Task requirements
Only a number is wanted: how many lines in these records contain the word "muted"?

Information
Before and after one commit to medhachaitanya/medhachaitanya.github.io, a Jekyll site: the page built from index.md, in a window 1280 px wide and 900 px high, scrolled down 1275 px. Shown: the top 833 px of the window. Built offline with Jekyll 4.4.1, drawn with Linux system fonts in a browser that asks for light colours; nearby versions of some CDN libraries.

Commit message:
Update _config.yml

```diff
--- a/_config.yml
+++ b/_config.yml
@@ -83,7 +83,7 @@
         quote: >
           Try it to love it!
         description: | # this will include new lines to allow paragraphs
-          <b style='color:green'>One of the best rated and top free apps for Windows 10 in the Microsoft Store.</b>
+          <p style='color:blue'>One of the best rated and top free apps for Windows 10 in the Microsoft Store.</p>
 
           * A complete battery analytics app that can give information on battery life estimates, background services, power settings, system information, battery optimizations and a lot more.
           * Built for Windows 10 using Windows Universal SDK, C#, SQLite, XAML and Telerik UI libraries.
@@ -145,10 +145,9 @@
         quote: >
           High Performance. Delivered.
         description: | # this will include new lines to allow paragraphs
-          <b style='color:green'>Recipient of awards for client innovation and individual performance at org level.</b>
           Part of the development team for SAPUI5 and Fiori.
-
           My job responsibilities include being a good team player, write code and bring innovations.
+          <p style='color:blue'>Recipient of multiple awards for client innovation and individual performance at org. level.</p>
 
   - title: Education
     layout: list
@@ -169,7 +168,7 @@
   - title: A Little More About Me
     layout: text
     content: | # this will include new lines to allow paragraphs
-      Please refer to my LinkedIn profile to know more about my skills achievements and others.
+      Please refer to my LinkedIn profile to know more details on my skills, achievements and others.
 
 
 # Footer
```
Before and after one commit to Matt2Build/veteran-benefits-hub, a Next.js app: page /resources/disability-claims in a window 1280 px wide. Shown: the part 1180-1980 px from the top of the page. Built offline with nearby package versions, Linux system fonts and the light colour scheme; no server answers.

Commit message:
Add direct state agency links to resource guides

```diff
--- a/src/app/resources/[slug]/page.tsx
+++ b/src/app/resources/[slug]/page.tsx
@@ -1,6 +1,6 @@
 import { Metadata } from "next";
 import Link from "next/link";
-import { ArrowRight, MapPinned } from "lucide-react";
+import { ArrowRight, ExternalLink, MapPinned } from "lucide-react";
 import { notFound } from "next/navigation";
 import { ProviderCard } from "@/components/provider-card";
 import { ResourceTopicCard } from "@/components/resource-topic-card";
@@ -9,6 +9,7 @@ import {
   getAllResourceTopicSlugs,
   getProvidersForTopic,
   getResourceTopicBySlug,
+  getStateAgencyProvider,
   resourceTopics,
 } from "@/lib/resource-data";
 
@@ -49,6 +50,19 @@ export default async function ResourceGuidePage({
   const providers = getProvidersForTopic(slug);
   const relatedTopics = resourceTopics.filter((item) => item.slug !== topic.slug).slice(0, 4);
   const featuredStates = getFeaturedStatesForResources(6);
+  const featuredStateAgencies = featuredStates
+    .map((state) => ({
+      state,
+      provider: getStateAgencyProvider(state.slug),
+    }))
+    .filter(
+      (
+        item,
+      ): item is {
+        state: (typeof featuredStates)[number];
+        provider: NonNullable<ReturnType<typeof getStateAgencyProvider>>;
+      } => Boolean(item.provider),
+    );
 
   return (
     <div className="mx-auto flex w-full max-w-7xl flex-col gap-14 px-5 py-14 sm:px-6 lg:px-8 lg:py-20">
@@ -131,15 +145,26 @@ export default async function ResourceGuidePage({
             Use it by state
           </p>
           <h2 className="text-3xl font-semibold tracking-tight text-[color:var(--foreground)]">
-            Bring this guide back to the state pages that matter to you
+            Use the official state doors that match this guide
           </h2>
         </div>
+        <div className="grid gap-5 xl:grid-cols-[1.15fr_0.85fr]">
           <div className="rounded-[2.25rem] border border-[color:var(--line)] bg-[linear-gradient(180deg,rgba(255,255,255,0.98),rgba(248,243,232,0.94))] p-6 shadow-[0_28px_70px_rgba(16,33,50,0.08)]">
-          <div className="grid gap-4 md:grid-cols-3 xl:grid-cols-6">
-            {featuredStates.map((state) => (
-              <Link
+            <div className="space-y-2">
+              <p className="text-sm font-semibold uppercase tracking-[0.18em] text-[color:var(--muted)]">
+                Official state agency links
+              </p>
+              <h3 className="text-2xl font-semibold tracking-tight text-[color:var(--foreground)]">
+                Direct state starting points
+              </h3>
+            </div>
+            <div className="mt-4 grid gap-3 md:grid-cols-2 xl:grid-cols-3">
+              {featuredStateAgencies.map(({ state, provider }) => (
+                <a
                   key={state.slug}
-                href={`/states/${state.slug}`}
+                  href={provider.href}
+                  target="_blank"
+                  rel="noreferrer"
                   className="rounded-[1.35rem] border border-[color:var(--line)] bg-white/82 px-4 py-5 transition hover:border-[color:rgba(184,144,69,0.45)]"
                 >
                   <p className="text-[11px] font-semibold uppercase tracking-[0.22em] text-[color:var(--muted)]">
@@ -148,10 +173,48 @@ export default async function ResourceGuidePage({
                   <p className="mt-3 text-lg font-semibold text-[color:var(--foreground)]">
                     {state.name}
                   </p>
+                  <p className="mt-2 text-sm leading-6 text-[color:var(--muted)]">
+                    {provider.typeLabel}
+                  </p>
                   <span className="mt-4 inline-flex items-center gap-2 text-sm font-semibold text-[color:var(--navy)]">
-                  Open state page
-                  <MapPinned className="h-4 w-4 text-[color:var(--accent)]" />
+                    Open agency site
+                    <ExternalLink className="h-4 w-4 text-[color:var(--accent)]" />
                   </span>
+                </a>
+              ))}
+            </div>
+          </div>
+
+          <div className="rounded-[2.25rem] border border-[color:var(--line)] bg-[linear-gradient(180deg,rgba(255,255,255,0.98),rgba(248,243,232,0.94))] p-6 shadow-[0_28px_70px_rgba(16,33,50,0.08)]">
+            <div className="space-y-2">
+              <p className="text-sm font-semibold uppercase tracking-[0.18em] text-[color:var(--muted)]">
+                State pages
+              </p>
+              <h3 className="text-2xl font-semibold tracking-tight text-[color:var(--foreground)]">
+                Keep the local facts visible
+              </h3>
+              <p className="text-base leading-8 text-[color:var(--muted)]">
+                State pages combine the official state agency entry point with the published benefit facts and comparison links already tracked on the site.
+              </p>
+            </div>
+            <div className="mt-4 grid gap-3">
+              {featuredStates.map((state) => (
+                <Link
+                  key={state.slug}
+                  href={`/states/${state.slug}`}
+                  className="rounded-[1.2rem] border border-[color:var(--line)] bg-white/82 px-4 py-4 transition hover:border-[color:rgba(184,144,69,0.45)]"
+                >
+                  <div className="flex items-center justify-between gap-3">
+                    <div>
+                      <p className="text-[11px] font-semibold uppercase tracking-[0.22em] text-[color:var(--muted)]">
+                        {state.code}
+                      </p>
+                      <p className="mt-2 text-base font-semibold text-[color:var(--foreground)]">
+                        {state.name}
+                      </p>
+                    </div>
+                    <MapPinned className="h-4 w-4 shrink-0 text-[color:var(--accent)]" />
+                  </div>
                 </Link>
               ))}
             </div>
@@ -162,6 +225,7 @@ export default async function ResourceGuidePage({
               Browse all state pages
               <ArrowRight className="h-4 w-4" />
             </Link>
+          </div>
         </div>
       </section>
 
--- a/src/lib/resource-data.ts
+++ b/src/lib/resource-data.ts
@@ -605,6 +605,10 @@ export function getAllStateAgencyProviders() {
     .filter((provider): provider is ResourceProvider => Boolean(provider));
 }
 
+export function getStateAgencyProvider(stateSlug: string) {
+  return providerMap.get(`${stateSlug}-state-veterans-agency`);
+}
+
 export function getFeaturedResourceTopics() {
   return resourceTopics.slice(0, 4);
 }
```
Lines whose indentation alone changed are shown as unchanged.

Completed task
6